The dangers of foreign interference are most apparent when it involves transnational repression (authoritarian regimes operating across borders to coerce, blackmail, harass, intimidate, threaten, assault, kidnap, torture or murder dissidents). This is the most visceral form of foreign interference, far removed from the grey zone where there can be reasonable debate about what distinguishes legitimate influence from illegitimate interference (something Justice Hope had to wrestle with in his second Royal Commission into Australia’s intelligence agencies).
Yet until relatively recently, transnational repression (and the crossover with terrorism) did not feature heavily in Australia political discussions over foreign interference, despite events like the Russia’s poisoning of Skripal in the UK, Saudi Arabia’s murder of Jamal Khashoggi or Iran’s assassination and kidnapping plots in multiple countries.
The proposed review of the EFI Act is worthwhile. While the threat of espionage and foreign interference is real, like the threat of terrorism, some of the legislation appears to have the same problems of vagueness, complexity and press freedom implications as some counter-terrorism legislation has had.
Moreover, it is unclear how much this legislation has actually helped Australia to counter transnational repression, in my view the most serious type of foreign interference. According to Malcolm Turnbull’s recent testimony at the Parliamentary Joint Committee on Intelligence and Security, a closely related piece of legislation (the Foreign Influence Transparency Scheme Act 2018, passed by his government) has demonstrated similar problems by placing a regulatory burden on all sorts of domestic institutions without actually undermining influence operations by authoritarian regimes.

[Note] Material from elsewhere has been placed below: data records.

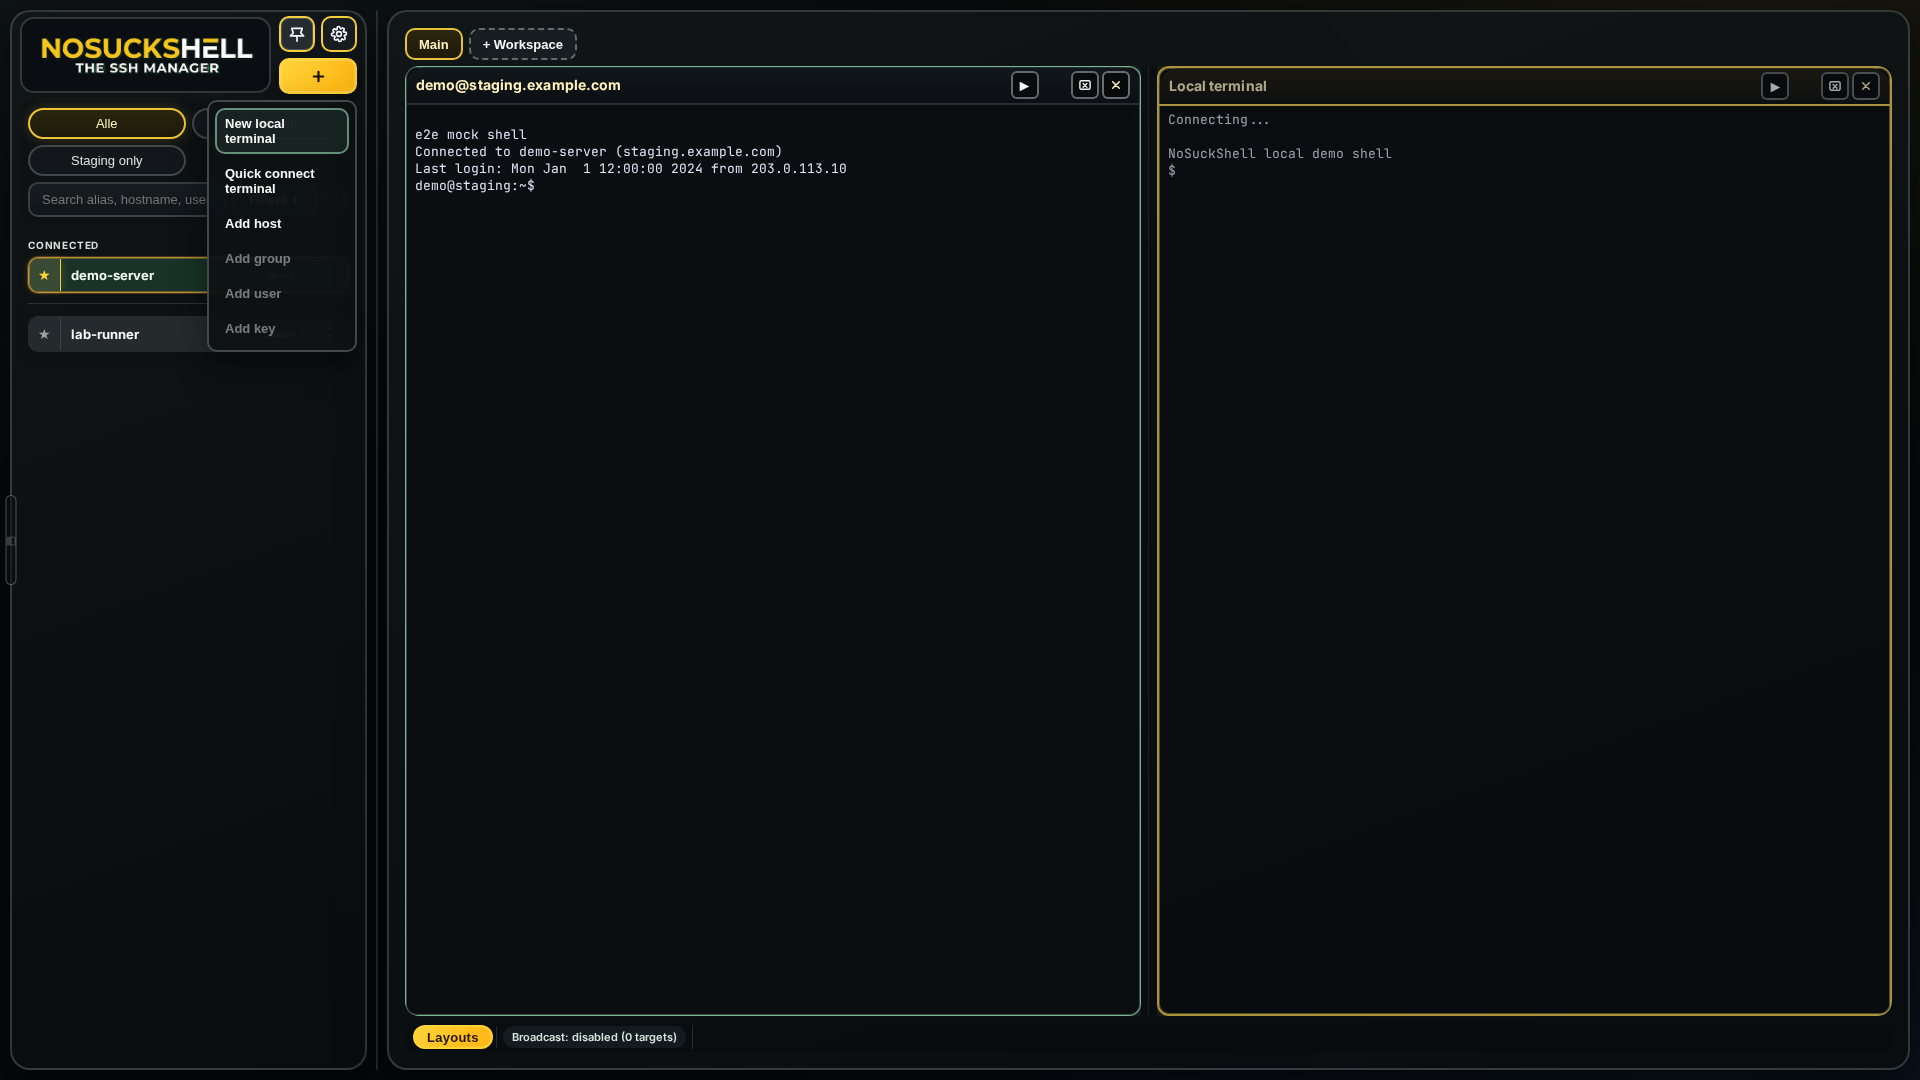
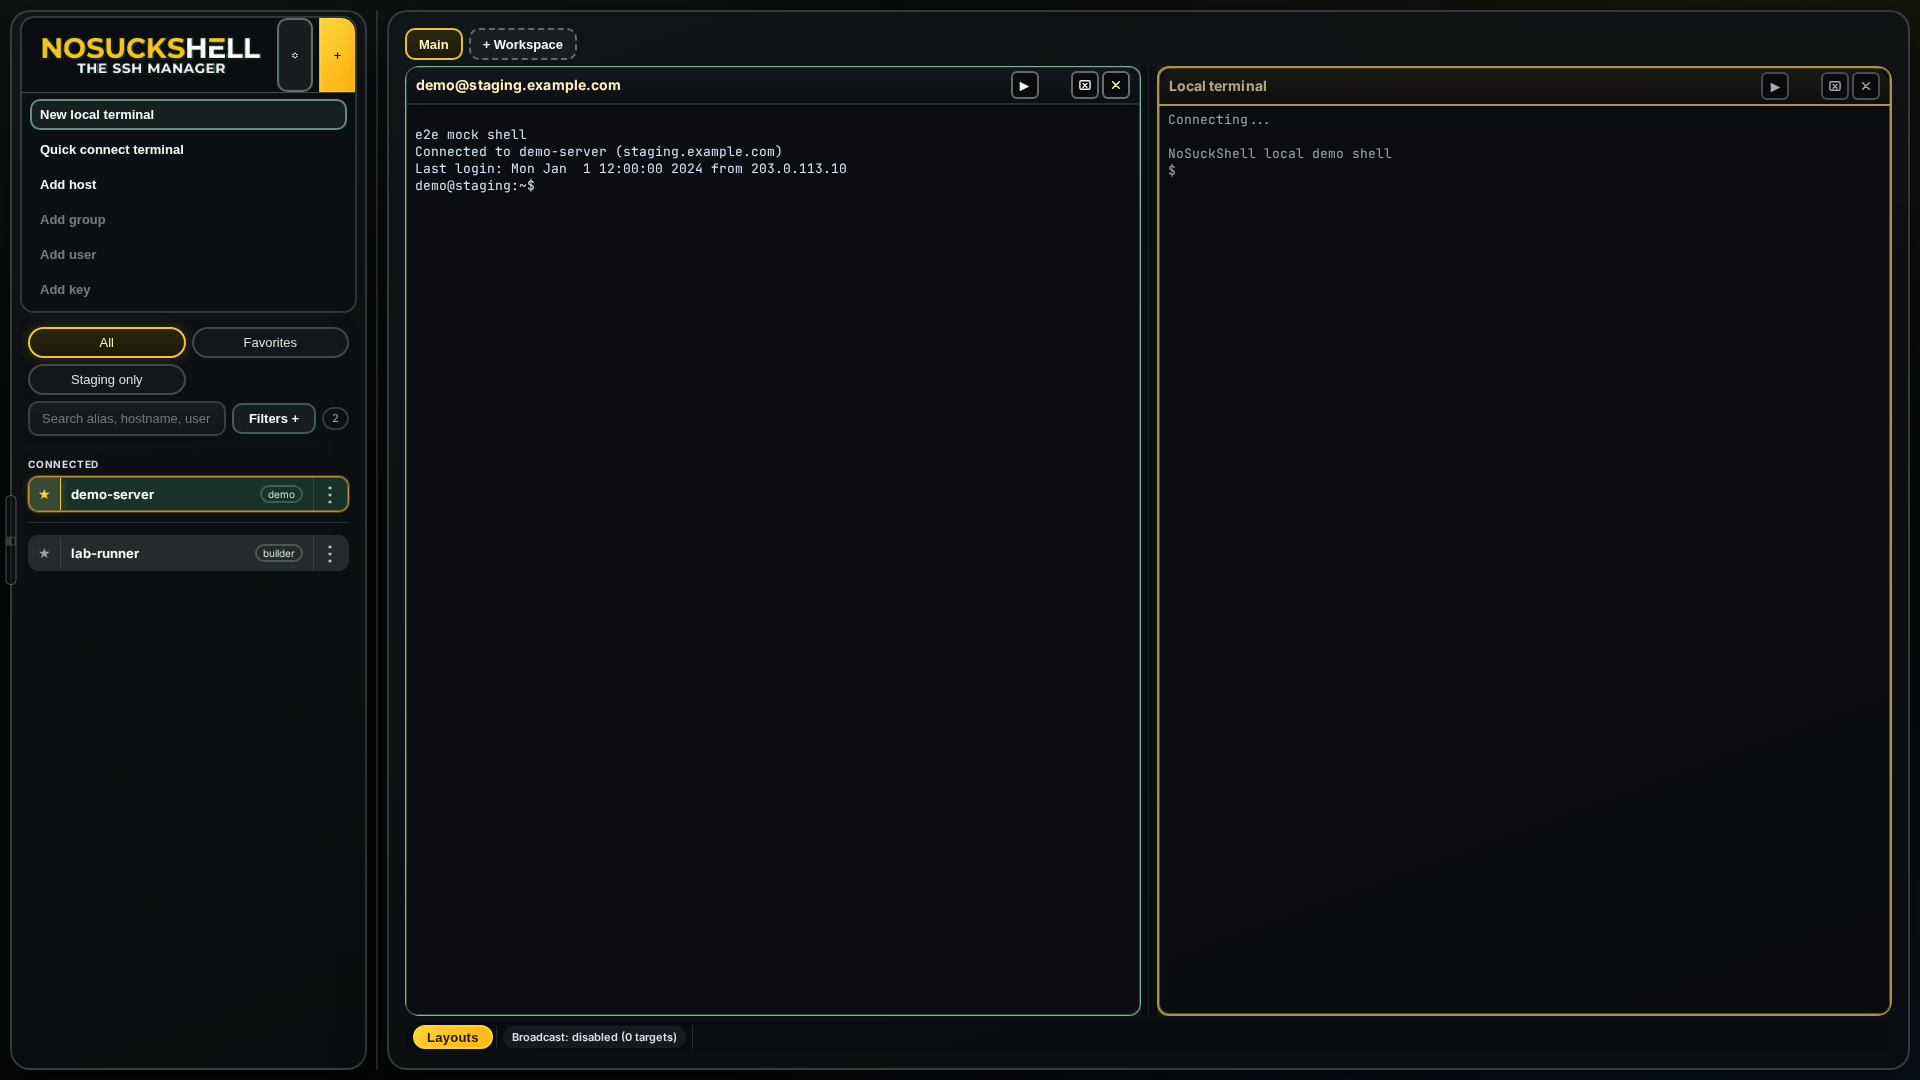
refactor: update app settings button and layout structure
- Replaced the quick add button with an app settings button in the toolbar.
- Introduced a new layout structure for the brand toolbar, enhancing the organization of buttons.
- Updated styles for the new button and layout to improve visual consistency and user experience.

Changed region(s): [[0.0, 0.0, 0.1875, 0.3972], [0.0, 0.4278, 0.1875, 0.55]]

diff --git a/apps/desktop/src/App.tsx b/apps/desktop/src/App.tsx
@@ -4412,17 +4412,33 @@ export function App() {
               <img src={logoTextTransparent} alt="NoSuckShell logo" className="brand-logo" />
             </div>
             <div className="brand-add-column">
-              <div className="quick-add-wrap brand-quick-add-wrap brand-primary-add-wrap">
+              <div className="brand-primary-add-wrap brand-toolbar-cluster">
                 <button
-                  className="btn host-plus-btn"
-                  aria-label="Open add menu"
-                  title="Add host"
-                  onClick={() => setIsQuickAddMenuOpen((prev) => !prev)}
+                  type="button"
+                  className="btn brand-app-settings-btn"
+                  aria-label="Open app settings"
+                  title="App settings"
+                  onClick={() => setIsAppSettingsOpen(true)}
                 >
                   <svg className="add-icon-svg" viewBox="0 0 24 24" aria-hidden="true">
-                    <path d="M12 6v12M6 12h12" />
+                    <path
+                      fill="currentColor"
+                      d="M12 15.5A3.5 3.5 0 0 1 8.5 12 3.5 3.5 0 0 1 12 8.5a3.5 3.5 0 0 1 3.5 3.5 3.5 3.5 0 0 1-3.5 3.5m7.43-2.53c.04-.32.07-.64.07-.97s-.03-.66-.07-1l2.11-1.63c.19-.15.24-.42.12-.64l-2-3.46c-.12-.22-.39-.31-.61-.22l-2.49 1c-.52-.39-1.06-.72-1.68-.97l-.38-2.65A.51.51 0 0 0 14 2h-4c-.25 0-.46.18-.49.42l-.38 2.65c-.61.25-1.17.58-1.68.97l-2.49-1c-.23-.09-.49 0-.61.22l-2 3.46c-.13.22-.07.49.12.64l2.11 1.63c-.04.34-.07.67-.07.98s.03.66.07.97l-2.11 1.63c-.19.15-.24.42-.12.64l2 3.46c.12.22.39.3.61.22l2.49-1.01c.52.4 1.06.74 1.68.97l.38 2.65c.03.24.24.43.5.43h4c.25 0 .46-.18.49-.42l.38-2.65c.62-.24 1.16-.57 1.68-.97l2.49 1c.22.08.49 0 .61-.22l2-3.46c.12-.22.07-.49-.12-.64l-2.11-1.63z"
+                    />
                   </svg>
                 </button>
+                <div className="quick-add-wrap brand-quick-add-wrap brand-primary-add-inner">
+                  <button
+                    className="btn host-plus-btn"
+                    aria-label="Open add menu"
+                    title="Add host"
+                    onClick={() => setIsQuickAddMenuOpen((prev) => !prev)}
+                  >
+                    <svg className="add-icon-svg" viewBox="0 0 24 24" aria-hidden="true">
+                      <path d="M12 6v12M6 12h12" />
+                    </svg>
+                  </button>
+                </div>
               </div>
             </div>
             {isQuickAddMenuOpen && (

diff --git a/apps/desktop/src/styles.css b/apps/desktop/src/styles.css
@@ -577,7 +577,54 @@ body,
   height: 100%;
 }
 
-.brand-primary-add-wrap .host-plus-btn {
+.brand-toolbar-cluster {
+  flex: 1 1 auto;
+  display: flex;
+  flex-direction: row;
+  align-items: stretch;
+  gap: var(--space-2);
+  min-height: 0;
+  height: 100%;
+}
+
+.brand-primary-add-inner {
+  flex: 1 1 auto;
+  min-width: 0;
+  min-height: 0;
+  position: relative;
+}
+
+.brand-app-settings-btn {
+  flex: 0 0 auto;
+  width: var(--control-height-lg);
+  min-width: var(--control-height-lg);
+  align-self: stretch;
+  min-height: var(--control-height-lg);
+  padding: 0;
+  line-height: 0;
+  display: inline-flex;
+  align-items: center;
+  justify-content: center;
+  border-color: rgba(150, 170, 161, 0.45);
+  background: rgba(16, 22, 26, 0.78);
+  color: #d4e2db;
+  box-shadow: inset 0 0 0 1px rgba(255, 255, 255, 0.04);
+}
+
+.brand-app-settings-btn:hover {
+  border-color: rgba(130, 184, 152, 0.55);
+  background: rgba(20, 28, 33, 0.88);
+  color: #e8f4ee;
+}
+
+.brand-app-settings-btn:focus-visible,
+.brand-app-settings-btn:active {
+  border-color: rgba(255, 212, 59, 0.75);
+  box-shadow: inset 0 0 0 1px rgba(255, 255, 255, 0.08);
+}
+
+.brand-primary-add-wrap .host-plus-btn,
+.brand-primary-add-inner .host-plus-btn {
   width: var(--control-height-lg);
   min-width: var(--control-height-lg);
   flex: 1 1 auto;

It is better to review the legislation as soon as possible than wait many years and risk Haneef-style scandals or discover only too late that the legislation might not be fit for addressing the most serious threats. So the annual report’s announcement the INSLM will be reviewing the 2018 EFI Act is exceptionally good news.